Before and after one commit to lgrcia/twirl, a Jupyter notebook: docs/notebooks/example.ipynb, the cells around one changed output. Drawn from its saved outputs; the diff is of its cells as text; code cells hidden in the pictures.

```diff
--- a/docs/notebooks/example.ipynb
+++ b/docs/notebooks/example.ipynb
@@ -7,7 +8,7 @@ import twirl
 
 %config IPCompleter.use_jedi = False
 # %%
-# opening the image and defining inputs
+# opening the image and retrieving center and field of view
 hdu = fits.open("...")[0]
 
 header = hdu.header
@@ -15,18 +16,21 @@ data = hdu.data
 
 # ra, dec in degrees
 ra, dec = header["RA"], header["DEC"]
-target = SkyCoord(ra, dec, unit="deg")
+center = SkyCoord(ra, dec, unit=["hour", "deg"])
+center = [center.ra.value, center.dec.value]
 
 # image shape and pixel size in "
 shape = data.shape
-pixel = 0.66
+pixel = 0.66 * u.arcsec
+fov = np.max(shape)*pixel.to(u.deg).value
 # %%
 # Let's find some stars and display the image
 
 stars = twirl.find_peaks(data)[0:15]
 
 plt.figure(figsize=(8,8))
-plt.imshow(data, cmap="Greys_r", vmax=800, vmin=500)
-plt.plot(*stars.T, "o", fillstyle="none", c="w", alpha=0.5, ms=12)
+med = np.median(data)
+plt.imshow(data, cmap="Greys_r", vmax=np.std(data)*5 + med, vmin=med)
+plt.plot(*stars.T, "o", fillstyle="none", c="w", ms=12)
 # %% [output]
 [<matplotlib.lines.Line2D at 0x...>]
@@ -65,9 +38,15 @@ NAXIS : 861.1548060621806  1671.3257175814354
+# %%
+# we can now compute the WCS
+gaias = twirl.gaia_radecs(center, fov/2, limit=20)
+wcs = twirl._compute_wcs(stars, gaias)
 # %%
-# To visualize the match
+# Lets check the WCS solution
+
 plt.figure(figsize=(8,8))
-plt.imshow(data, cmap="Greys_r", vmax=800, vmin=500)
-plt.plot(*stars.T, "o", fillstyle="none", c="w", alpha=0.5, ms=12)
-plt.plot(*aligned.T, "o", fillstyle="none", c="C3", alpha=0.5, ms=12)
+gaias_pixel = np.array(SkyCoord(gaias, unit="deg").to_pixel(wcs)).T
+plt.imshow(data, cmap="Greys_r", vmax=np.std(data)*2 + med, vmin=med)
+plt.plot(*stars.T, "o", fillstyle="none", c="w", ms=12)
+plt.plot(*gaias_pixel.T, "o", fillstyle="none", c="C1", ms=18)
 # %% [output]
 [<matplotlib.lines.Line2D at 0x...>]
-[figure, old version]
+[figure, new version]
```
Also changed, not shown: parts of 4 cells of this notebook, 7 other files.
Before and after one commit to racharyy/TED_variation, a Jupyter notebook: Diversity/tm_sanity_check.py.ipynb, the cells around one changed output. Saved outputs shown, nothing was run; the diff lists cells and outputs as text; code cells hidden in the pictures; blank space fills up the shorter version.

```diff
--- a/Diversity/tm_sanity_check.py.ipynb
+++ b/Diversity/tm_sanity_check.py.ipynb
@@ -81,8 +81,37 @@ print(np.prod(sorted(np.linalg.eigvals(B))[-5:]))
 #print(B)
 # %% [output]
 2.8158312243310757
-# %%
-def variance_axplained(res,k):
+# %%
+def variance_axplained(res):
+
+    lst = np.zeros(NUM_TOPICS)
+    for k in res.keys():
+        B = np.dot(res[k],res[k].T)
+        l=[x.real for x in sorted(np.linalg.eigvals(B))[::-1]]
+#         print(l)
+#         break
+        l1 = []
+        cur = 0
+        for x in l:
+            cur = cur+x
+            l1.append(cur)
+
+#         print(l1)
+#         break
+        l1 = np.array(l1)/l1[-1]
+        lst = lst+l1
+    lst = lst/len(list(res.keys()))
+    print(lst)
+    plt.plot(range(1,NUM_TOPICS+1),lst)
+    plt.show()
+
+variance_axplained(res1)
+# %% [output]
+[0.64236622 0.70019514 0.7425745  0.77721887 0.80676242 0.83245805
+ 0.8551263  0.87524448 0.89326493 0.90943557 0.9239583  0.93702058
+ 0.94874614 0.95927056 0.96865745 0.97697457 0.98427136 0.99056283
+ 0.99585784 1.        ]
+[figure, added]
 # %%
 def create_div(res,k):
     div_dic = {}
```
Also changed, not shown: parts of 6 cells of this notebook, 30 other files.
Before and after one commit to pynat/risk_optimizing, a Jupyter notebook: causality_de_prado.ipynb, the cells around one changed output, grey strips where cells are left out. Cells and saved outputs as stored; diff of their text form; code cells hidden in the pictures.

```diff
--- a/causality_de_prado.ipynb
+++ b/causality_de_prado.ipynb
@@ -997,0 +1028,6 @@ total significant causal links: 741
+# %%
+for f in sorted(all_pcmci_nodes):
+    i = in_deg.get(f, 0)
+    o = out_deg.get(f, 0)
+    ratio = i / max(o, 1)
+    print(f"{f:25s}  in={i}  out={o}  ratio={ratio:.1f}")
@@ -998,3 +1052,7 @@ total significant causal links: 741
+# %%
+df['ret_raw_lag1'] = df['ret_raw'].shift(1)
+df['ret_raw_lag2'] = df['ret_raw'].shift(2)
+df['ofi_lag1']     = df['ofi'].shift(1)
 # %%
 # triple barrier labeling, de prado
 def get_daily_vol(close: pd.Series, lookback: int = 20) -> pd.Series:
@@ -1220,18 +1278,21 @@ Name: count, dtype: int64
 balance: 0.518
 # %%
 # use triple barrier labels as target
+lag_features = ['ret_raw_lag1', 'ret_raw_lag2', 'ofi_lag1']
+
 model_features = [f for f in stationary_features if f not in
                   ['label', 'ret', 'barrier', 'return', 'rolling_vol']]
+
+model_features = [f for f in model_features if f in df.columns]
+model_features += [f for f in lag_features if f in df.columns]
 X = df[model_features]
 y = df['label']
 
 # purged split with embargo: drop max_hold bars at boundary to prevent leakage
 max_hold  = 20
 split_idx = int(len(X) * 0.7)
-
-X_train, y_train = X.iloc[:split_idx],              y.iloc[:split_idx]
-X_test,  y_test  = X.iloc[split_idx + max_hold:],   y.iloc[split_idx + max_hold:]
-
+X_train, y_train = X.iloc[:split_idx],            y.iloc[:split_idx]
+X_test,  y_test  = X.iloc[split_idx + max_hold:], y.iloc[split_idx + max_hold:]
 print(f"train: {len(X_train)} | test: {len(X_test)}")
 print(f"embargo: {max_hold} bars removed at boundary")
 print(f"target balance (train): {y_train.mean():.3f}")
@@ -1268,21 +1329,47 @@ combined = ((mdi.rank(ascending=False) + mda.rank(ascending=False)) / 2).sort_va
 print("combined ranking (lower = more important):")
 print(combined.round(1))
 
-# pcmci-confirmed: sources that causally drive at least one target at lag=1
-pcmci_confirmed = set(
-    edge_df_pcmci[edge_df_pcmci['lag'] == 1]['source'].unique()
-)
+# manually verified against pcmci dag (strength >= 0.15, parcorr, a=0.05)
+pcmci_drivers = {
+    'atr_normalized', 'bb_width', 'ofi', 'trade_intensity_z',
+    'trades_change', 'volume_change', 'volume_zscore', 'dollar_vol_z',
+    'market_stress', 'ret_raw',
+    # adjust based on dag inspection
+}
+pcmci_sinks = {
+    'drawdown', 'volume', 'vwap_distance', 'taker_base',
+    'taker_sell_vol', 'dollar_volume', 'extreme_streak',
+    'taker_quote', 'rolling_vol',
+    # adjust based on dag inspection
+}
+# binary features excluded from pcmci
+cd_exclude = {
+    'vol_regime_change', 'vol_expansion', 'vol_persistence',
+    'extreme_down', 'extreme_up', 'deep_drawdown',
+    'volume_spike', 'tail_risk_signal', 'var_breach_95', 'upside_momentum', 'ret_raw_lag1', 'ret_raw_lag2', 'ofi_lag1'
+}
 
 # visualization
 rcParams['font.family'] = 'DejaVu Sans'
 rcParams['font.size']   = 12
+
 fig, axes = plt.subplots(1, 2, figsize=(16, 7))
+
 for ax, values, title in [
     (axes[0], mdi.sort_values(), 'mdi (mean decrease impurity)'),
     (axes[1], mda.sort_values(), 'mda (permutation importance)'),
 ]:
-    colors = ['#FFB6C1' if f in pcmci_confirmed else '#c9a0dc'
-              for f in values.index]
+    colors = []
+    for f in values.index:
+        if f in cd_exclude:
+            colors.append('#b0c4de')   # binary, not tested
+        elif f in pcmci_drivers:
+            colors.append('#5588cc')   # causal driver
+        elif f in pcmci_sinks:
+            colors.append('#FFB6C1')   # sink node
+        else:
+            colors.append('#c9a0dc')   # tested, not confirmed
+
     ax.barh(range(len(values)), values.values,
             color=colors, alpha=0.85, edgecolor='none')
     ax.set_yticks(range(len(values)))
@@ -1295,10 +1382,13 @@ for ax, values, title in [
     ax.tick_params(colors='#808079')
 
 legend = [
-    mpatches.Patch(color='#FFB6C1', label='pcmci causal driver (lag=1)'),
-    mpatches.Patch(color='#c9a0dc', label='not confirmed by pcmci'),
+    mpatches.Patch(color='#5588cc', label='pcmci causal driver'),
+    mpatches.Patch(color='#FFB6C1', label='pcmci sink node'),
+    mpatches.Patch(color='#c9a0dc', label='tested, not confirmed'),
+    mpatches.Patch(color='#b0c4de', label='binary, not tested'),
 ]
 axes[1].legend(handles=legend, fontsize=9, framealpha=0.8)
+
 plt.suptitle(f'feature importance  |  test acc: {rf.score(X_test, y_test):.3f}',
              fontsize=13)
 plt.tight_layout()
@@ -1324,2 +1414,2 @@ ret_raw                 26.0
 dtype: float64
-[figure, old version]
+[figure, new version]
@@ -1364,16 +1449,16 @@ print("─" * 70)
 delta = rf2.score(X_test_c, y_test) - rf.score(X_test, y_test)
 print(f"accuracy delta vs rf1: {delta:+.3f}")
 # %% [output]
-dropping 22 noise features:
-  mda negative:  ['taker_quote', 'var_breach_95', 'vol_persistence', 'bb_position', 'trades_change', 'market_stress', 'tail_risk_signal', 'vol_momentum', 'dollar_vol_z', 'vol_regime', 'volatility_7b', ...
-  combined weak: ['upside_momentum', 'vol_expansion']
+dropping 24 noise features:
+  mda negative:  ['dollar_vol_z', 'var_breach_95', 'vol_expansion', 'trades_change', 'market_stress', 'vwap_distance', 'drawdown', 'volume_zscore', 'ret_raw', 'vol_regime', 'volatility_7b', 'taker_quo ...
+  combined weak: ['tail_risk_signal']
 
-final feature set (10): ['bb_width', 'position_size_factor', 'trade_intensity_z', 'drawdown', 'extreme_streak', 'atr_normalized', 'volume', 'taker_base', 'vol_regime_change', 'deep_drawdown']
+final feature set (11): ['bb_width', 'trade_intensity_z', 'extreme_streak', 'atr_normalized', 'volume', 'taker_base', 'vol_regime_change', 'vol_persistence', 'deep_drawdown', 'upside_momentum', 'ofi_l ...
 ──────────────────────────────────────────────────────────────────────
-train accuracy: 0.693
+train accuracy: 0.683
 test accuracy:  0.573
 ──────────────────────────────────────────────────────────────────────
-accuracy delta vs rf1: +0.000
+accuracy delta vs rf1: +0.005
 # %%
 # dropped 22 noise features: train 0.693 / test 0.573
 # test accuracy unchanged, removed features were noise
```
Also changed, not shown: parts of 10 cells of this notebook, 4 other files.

★ ★ ★

### DIRECTIONS FOR THIS TASK
Copy out every line of the records that the string "iloc" appears in.

### WRITTEN RESPONSE
-X_train, y_train = X.iloc[:split_idx],              y.iloc[:split_idx]
-X_test,  y_test  = X.iloc[split_idx + max_hold:],   y.iloc[split_idx + max_hold:]
+X_train, y_train = X.iloc[:split_idx],            y.iloc[:split_idx]
+X_test,  y_test  = X.iloc[split_idx + max_hold:], y.iloc[split_idx + max_hold:]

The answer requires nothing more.